-- Listed entries follows --

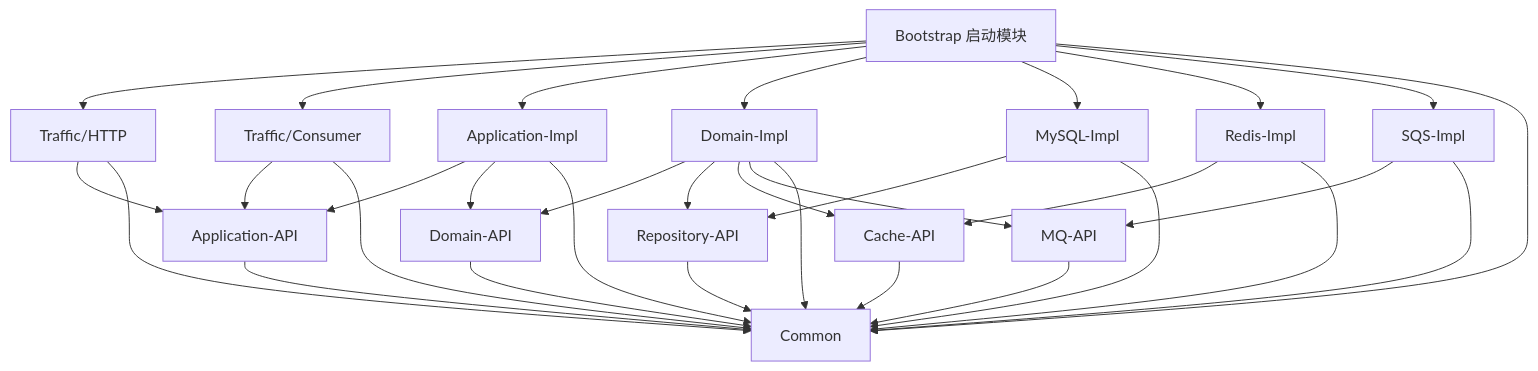
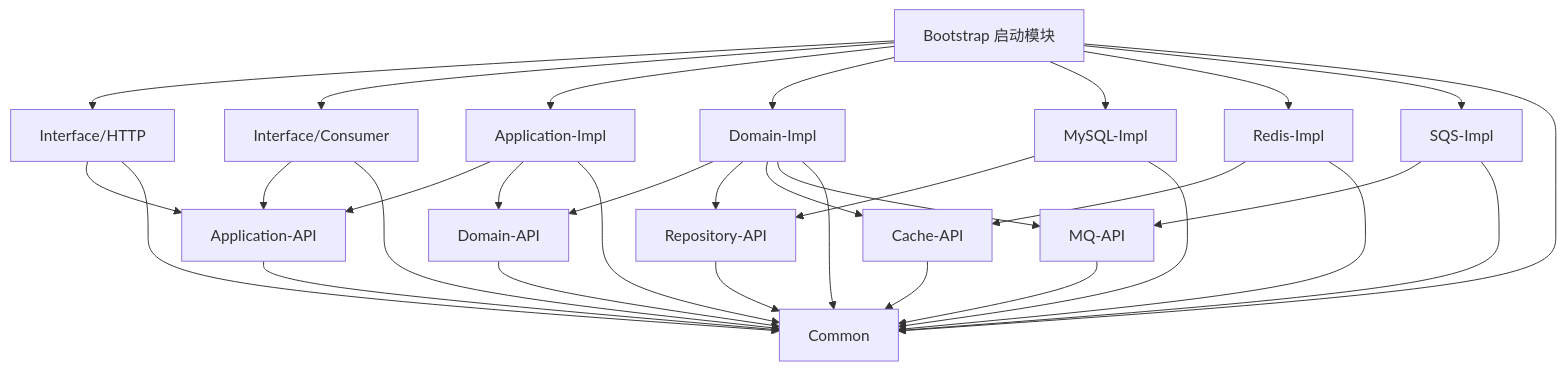
Before and after one commit to catface996/sdd-ddd-project: the diagram in .kiro/specs/ddd-multi-module-project/design.md, drawn with Mermaid. The commit also changed other lines of this file and 69 other files, not shown here.

````diff
--- a/.kiro/specs/ddd-multi-module-project/design.md
+++ b/.kiro/specs/ddd-multi-module-project/design.md
@@ -62,54 +62,54 @@
 ```mermaid
 graph TD
     Bootstrap[Bootstrap 启动模块]
-    HTTP[Traffic/HTTP]
-    Consumer[Traffic/Consumer]
+    HTTP[Interface/HTTP]
+    Consumer[Interface/Consumer]
     AppAPI[Application-API]
     AppImpl[Application-Impl]
     DomainAPI[Domain-API]
     DomainImpl[Domain-Impl]
     RepoAPI[Repository-API]
     CacheAPI[Cache-API]
     MQAPI[MQ-API]
     MySQL[MySQL-Impl]
     Redis[Redis-Impl]
     SQS[SQS-Impl]
     Common[Common]
 
     Bootstrap --> HTTP
     Bootstrap --> Consumer
     Bootstrap --> AppImpl
     Bootstrap --> DomainImpl
     Bootstrap --> MySQL
     Bootstrap --> Redis
     Bootstrap --> SQS
     Bootstrap --> Common
 
     HTTP --> AppAPI
     HTTP --> Common
     Consumer --> AppAPI
     Consumer --> Common
 
     AppImpl --> AppAPI
     AppImpl --> DomainAPI
     AppImpl --> Common
 
     DomainImpl --> DomainAPI
     DomainImpl --> RepoAPI
     DomainImpl --> CacheAPI
     DomainImpl --> MQAPI
     DomainImpl --> Common
 
     MySQL --> RepoAPI
     MySQL --> Common
     Redis --> CacheAPI
     Redis --> Common
     SQS --> MQAPI
     SQS --> Common
 
     DomainAPI --> Common
     RepoAPI --> Common
     CacheAPI --> Common
     MQAPI --> Common
     AppAPI --> Common
 ```
````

-- Listed entries concluded --

- Work required: In the listing above, find the line containing "MQAPI[MQ-API]" and the line containing "Consumer --> Common", then retype both and every line between them exactly, with nothing else.

- Completed exercise:
     MQAPI[MQ-API]
     MySQL[MySQL-Impl]
     Redis[Redis-Impl]
     SQS[SQS-Impl]
     Common[Common]
 
     Bootstrap --> HTTP
     Bootstrap --> Consumer
     Bootstrap --> AppImpl
     Bootstrap --> DomainImpl
     Bootstrap --> MySQL
     Bootstrap --> Redis
     Bootstrap --> SQS
     Bootstrap --> Common
 
     HTTP --> AppAPI
     HTTP --> Common
     Consumer --> AppAPI
     Consumer --> Common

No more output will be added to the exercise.